Segment Start: DATA FOR REVIEW

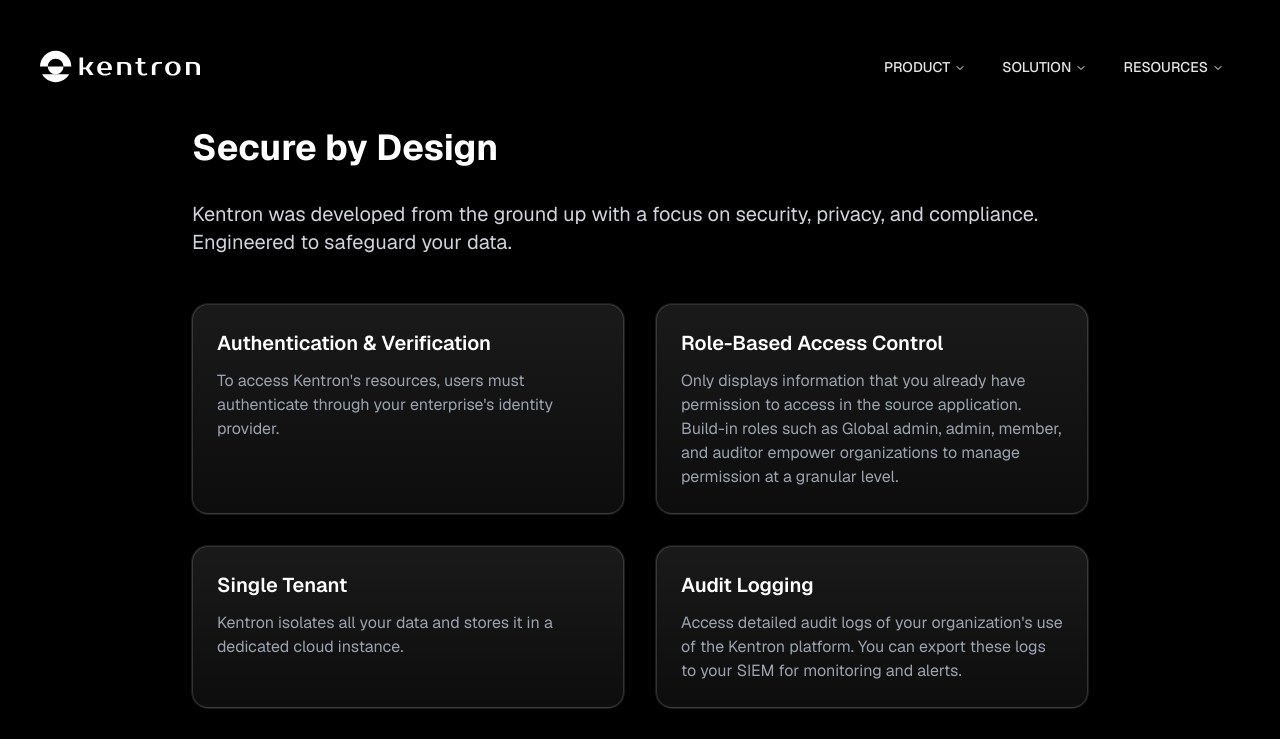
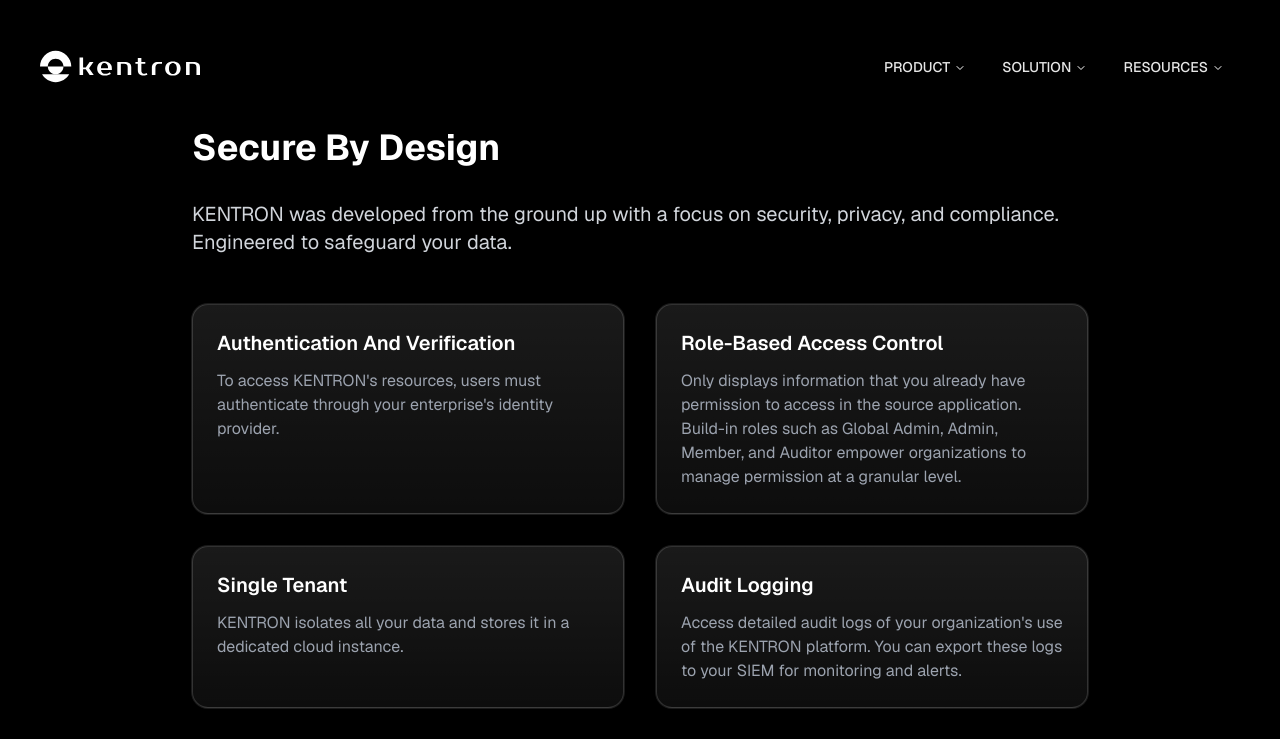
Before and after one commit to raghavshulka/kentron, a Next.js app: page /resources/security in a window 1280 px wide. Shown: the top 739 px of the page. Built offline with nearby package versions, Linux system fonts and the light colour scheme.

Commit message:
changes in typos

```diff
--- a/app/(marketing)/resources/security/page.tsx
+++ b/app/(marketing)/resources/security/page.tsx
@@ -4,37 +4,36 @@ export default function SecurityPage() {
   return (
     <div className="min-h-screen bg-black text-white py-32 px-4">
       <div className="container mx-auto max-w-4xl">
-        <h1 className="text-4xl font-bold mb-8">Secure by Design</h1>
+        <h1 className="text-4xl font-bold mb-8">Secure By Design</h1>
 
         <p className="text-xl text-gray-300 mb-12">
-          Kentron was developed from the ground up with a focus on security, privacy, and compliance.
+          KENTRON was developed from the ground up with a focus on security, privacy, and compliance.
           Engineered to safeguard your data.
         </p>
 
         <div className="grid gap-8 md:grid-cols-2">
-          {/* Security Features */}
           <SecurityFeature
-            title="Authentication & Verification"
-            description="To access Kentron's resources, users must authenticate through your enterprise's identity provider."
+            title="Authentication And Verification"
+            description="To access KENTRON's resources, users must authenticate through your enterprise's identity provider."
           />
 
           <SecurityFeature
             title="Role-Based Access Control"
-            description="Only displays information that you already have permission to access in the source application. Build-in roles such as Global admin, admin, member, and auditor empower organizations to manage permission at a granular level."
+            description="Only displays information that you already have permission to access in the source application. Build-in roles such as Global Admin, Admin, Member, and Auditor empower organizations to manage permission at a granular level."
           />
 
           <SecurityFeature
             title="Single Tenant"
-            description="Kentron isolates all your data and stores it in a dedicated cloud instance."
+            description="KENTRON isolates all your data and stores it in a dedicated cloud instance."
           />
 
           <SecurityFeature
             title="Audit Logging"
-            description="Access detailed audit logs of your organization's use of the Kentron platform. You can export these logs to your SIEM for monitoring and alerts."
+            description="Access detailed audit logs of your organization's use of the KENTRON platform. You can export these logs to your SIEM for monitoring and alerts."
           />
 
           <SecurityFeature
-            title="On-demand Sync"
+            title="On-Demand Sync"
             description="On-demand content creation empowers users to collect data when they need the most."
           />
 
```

Segment End: DATA FOR REVIEW

● **EXERCISE INSTRUCTIONS**
Reproduce every record in full. Leave out the images.

● **RESULT BELOW**
Before and after one commit to raghavshulka/kentron, a Next.js app: page /resources/security in a window 1280 px wide. Shown: the top 739 px of the page. Built offline with nearby package versions, Linux system fonts and the light colour scheme.

Commit message:
changes in typos

```diff
--- a/app/(marketing)/resources/security/page.tsx
+++ b/app/(marketing)/resources/security/page.tsx
@@ -4,37 +4,36 @@ export default function SecurityPage() {
   return (
     <div className="min-h-screen bg-black text-white py-32 px-4">
       <div className="container mx-auto max-w-4xl">
-        <h1 className="text-4xl font-bold mb-8">Secure by Design</h1>
+        <h1 className="text-4xl font-bold mb-8">Secure By Design</h1>
 
         <p className="text-xl text-gray-300 mb-12">
-          Kentron was developed from the ground up with a focus on security, privacy, and compliance.
+          KENTRON was developed from the ground up with a focus on security, privacy, and compliance.
           Engineered to safeguard your data.
         </p>
 
         <div className="grid gap-8 md:grid-cols-2">
-          {/* Security Features */}
           <SecurityFeature
-            title="Authentication & Verification"
-            description="To access Kentron's resources, users must authenticate through your enterprise's identity provider."
+            title="Authentication And Verification"
+            description="To access KENTRON's resources, users must authenticate through your enterprise's identity provider."
           />
 
           <SecurityFeature
             title="Role-Based Access Control"
-            description="Only displays information that you already have permission to access in the source application. Build-in roles such as Global admin, admin, member, and auditor empower organizations to manage permission at a granular level."
+            description="Only displays information that you already have permission to access in the source application. Build-in roles such as Global Admin, Admin, Member, and Auditor empower organizations to manage permission at a granular level."
           />
 
           <SecurityFeature
             title="Single Tenant"
-            description="Kentron isolates all your data and stores it in a dedicated cloud instance."
+            description="KENTRON isolates all your data and stores it in a dedicated cloud instance."
           />
 
           <SecurityFeature
             title="Audit Logging"
-            description="Access detailed audit logs of your organization's use of the Kentron platform. You can export these logs to your SIEM for monitoring and alerts."
+            description="Access detailed audit logs of your organization's use of the KENTRON platform. You can export these logs to your SIEM for monitoring and alerts."
           />
 
           <SecurityFeature
-            title="On-demand Sync"
+            title="On-Demand Sync"
             description="On-demand content creation empowers users to collect data when they need the most."
           />
 
```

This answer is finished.